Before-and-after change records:

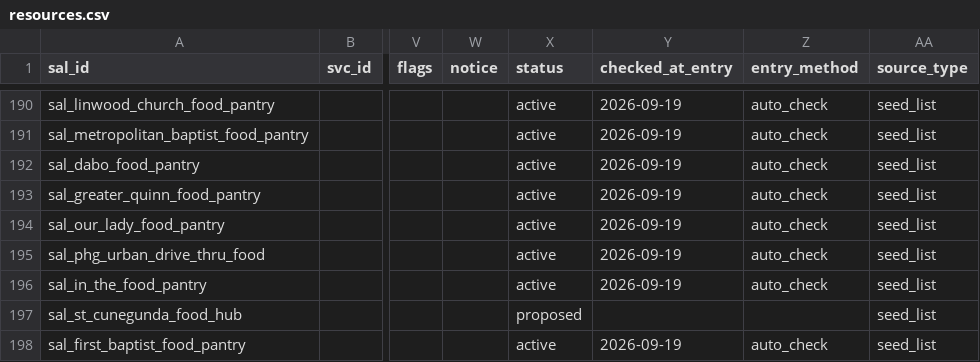
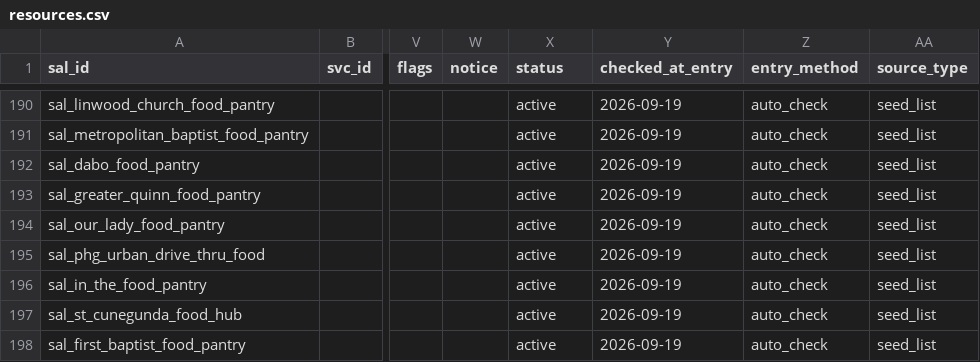
Before and after one commit to kp2485/313-help, a CSV file: data/seed/resources.csv, drawn as a sheet; only a part is shown, gaps mark what is left out; the diff names each change by its address in the sheet, - before the commit and + after, or states it on an @@ line.

```diff
--- a/data/seed/resources.csv
+++ b/data/seed/resources.csv
-X197 (status): proposed
+X197 (status): active
-Y197 (checked_at_entry): (empty)
+Y197 (checked_at_entry): 2026-09-19
-Z197 (entry_method): (empty)
+Z197 (entry_method): auto_check
```
Also changed, not shown: 1 other file.
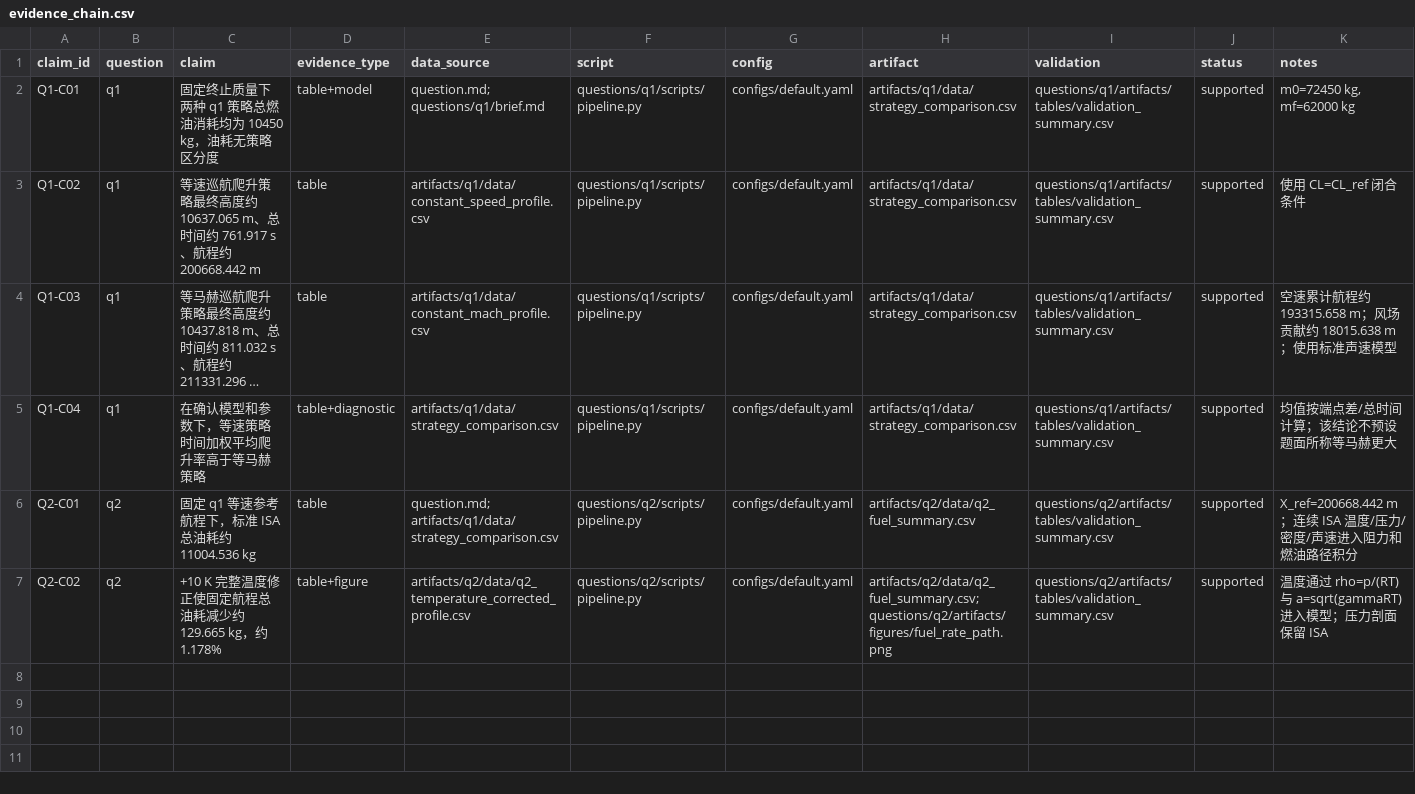
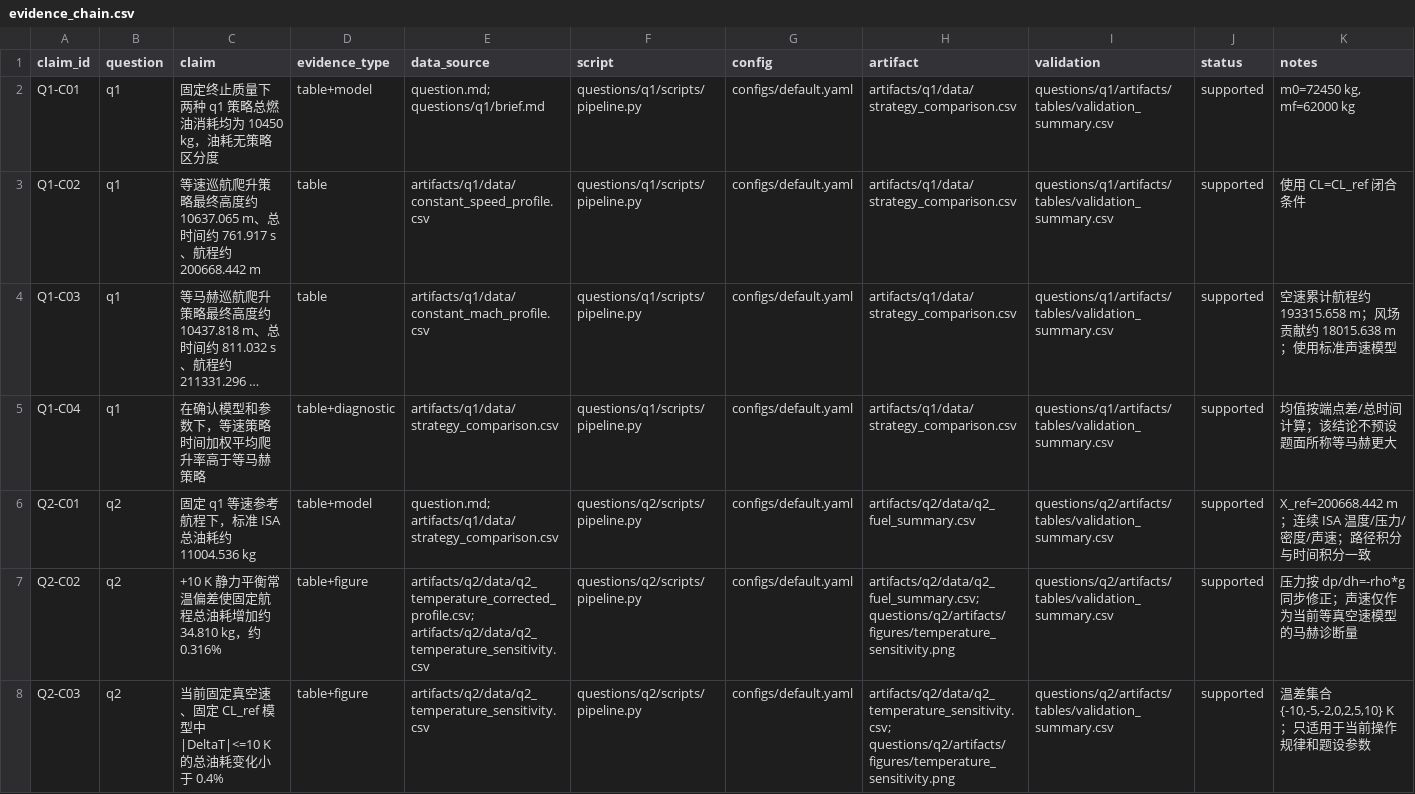
Before and after one commit to feiniao87968492/-1, a CSV file: docs/evidence_chain.csv, drawn as a sheet; long unchanged cells end in …; the diff names each change by its address in the sheet, - before the commit and + after, or states it on an @@ line.

```diff
--- a/docs/evidence_chain.csv
+++ b/docs/evidence_chain.csv
-D6 (evidence_type): table
+D6 (evidence_type): table+model
-K6 (notes): …度/声速进入阻力和燃油路径积分
+K6 (notes): …度/声速；路径积分与时间积分一致
-C7 (claim): +10 K 完整温度修正使固定航程总油耗减少约 129.665 kg，约 1.178%
+C7 (claim): +10 K 静力平衡常温偏差使固定航程总油耗增加约 34.810 kg，约 0.316%
-E7 (data_source): artifacts/q2/data/q2_temperature_corrected_profile.csv
+E7 (data_source): artifacts/q2/data/q2_temperature_corrected_profile.csv; artifacts/q2/data/q2_temperature_sensitivity.csv
-H7 (artifact): artifacts/q2/data/q2_fuel_summary.csv; questions/q2/artifacts/figures/fuel_rate_path.png
+H7 (artifact): artifacts/q2/data/q2_fuel_summary.csv; questions/q2/artifacts/figures/temperature_sensitivity.png
-K7 (notes): 温度通过 rho=p/(RT) 与 a=sqrt(gammaRT) 进入模型；压力剖面保留 ISA
+K7 (notes): 压力按 dp/dh=-rho*g 同步修正；声速仅作为当前等真空速模型的马赫诊断量
+row 8: Q2-C03 | q2 | 当前固定真空速、固定 CL_ref 模型中 |DeltaT|<=10 K 的总油耗变化小于 0.4% | table+figure | artifacts/q2/data/q2_temperature_sensitivity.csv | questions/q2/scripts/pipeline.py | configs/default.yaml | artifacts/q2/data/q2_temperature_sensitivity.csv; questions/q2/artifacts/figures/temperature_sensitivity.png | questions/q2/artifacts/tables/validation_summary.csv | supported | 温差集合 {-10,-5,-2,0,2,5,10} K；只适用于当前操作规律和题设参数
```
Also changed, not shown: artifacts/q2/data/q2_fuel_summary.csv, docs/figure_table_registry.csv, 38 other files.
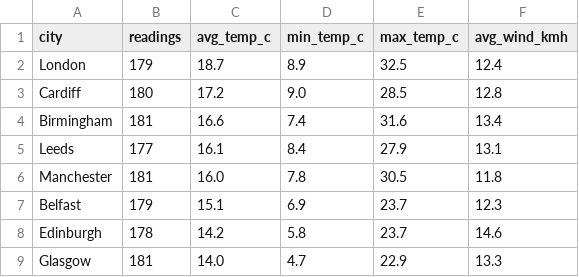
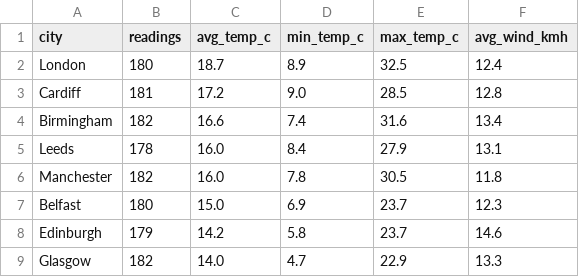
Before and after one commit to Patthur/UK-Weather-Pipeline, a CSV file: data/city_averages.csv, drawn as a sheet.

```diff
--- a/data/city_averages.csv
+++ b/data/city_averages.csv
@@ -1,9 +1,9 @@
 city,readings,avg_temp_c,min_temp_c,max_temp_c,avg_wind_kmh
-London,179,18.7,8.9,32.5,12.4
-Cardiff,180,17.2,9.0,28.5,12.8
-Birmingham,181,16.6,7.4,31.6,13.4
-Leeds,177,16.1,8.4,27.9,13.1
-Manchester,181,16.0,7.8,30.5,11.8
-Belfast,179,15.1,6.9,23.7,12.3
-Edinburgh,178,14.2,5.8,23.7,14.6
-Glasgow,181,14.0,4.7,22.9,13.3
+London,180,18.7,8.9,32.5,12.4
+Cardiff,181,17.2,9.0,28.5,12.8
+Birmingham,182,16.6,7.4,31.6,13.4
+Leeds,178,16.0,8.4,27.9,13.1
+Manchester,182,16.0,7.8,30.5,11.8
+Belfast,180,15.0,6.9,23.7,12.3
+Edinburgh,179,14.2,5.8,23.7,14.6
+Glasgow,182,14.0,4.7,22.9,13.3
```
Also changed, not shown: data/latest_snapshot.csv, data/weather_history.csv, 1 other file.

Work required: Give back every record exactly, dropping its pictures.

Answer box:
Before and after one commit to kp2485/313-help, a CSV file: data/seed/resources.csv, drawn as a sheet; only a part is shown, gaps mark what is left out; the diff names each change by its address in the sheet, - before the commit and + after, or states it on an @@ line.

```diff
--- a/data/seed/resources.csv
+++ b/data/seed/resources.csv
-X197 (status): proposed
+X197 (status): active
-Y197 (checked_at_entry): (empty)
+Y197 (checked_at_entry): 2026-09-19
-Z197 (entry_method): (empty)
+Z197 (entry_method): auto_check
```
Also changed, not shown: 1 other file.
Before and after one commit to feiniao87968492/-1, a CSV file: docs/evidence_chain.csv, drawn as a sheet; long unchanged cells end in …; the diff names each change by its address in the sheet, - before the commit and + after, or states it on an @@ line.

```diff
--- a/docs/evidence_chain.csv
+++ b/docs/evidence_chain.csv
-D6 (evidence_type): table
+D6 (evidence_type): table+model
-K6 (notes): …度/声速进入阻力和燃油路径积分
+K6 (notes): …度/声速；路径积分与时间积分一致
-C7 (claim): +10 K 完整温度修正使固定航程总油耗减少约 129.665 kg，约 1.178%
+C7 (claim): +10 K 静力平衡常温偏差使固定航程总油耗增加约 34.810 kg，约 0.316%
-E7 (data_source): artifacts/q2/data/q2_temperature_corrected_profile.csv
+E7 (data_source): artifacts/q2/data/q2_temperature_corrected_profile.csv; artifacts/q2/data/q2_temperature_sensitivity.csv
-H7 (artifact): artifacts/q2/data/q2_fuel_summary.csv; questions/q2/artifacts/figures/fuel_rate_path.png
+H7 (artifact): artifacts/q2/data/q2_fuel_summary.csv; questions/q2/artifacts/figures/temperature_sensitivity.png
-K7 (notes): 温度通过 rho=p/(RT) 与 a=sqrt(gammaRT) 进入模型；压力剖面保留 ISA
+K7 (notes): 压力按 dp/dh=-rho*g 同步修正；声速仅作为当前等真空速模型的马赫诊断量
+row 8: Q2-C03 | q2 | 当前固定真空速、固定 CL_ref 模型中 |DeltaT|<=10 K 的总油耗变化小于 0.4% | table+figure | artifacts/q2/data/q2_temperature_sensitivity.csv | questions/q2/scripts/pipeline.py | configs/default.yaml | artifacts/q2/data/q2_temperature_sensitivity.csv; questions/q2/artifacts/figures/temperature_sensitivity.png | questions/q2/artifacts/tables/validation_summary.csv | supported | 温差集合 {-10,-5,-2,0,2,5,10} K；只适用于当前操作规律和题设参数
```
Also changed, not shown: artifacts/q2/data/q2_fuel_summary.csv, docs/figure_table_registry.csv, 38 other files.
Before and after one commit to Patthur/UK-Weather-Pipeline, a CSV file: data/city_averages.csv, drawn as a sheet.

```diff
--- a/data/city_averages.csv
+++ b/data/city_averages.csv
@@ -1,9 +1,9 @@
 city,readings,avg_temp_c,min_temp_c,max_temp_c,avg_wind_kmh
-London,179,18.7,8.9,32.5,12.4
-Cardiff,180,17.2,9.0,28.5,12.8
-Birmingham,181,16.6,7.4,31.6,13.4
-Leeds,177,16.1,8.4,27.9,13.1
-Manchester,181,16.0,7.8,30.5,11.8
-Belfast,179,15.1,6.9,23.7,12.3
-Edinburgh,178,14.2,5.8,23.7,14.6
-Glasgow,181,14.0,4.7,22.9,13.3
+London,180,18.7,8.9,32.5,12.4
+Cardiff,181,17.2,9.0,28.5,12.8
+Birmingham,182,16.6,7.4,31.6,13.4
+Leeds,178,16.0,8.4,27.9,13.1
+Manchester,182,16.0,7.8,30.5,11.8
+Belfast,180,15.0,6.9,23.7,12.3
+Edinburgh,179,14.2,5.8,23.7,14.6
+Glasgow,182,14.0,4.7,22.9,13.3
```
Also changed, not shown: data/latest_snapshot.csv, data/weather_history.csv, 1 other file.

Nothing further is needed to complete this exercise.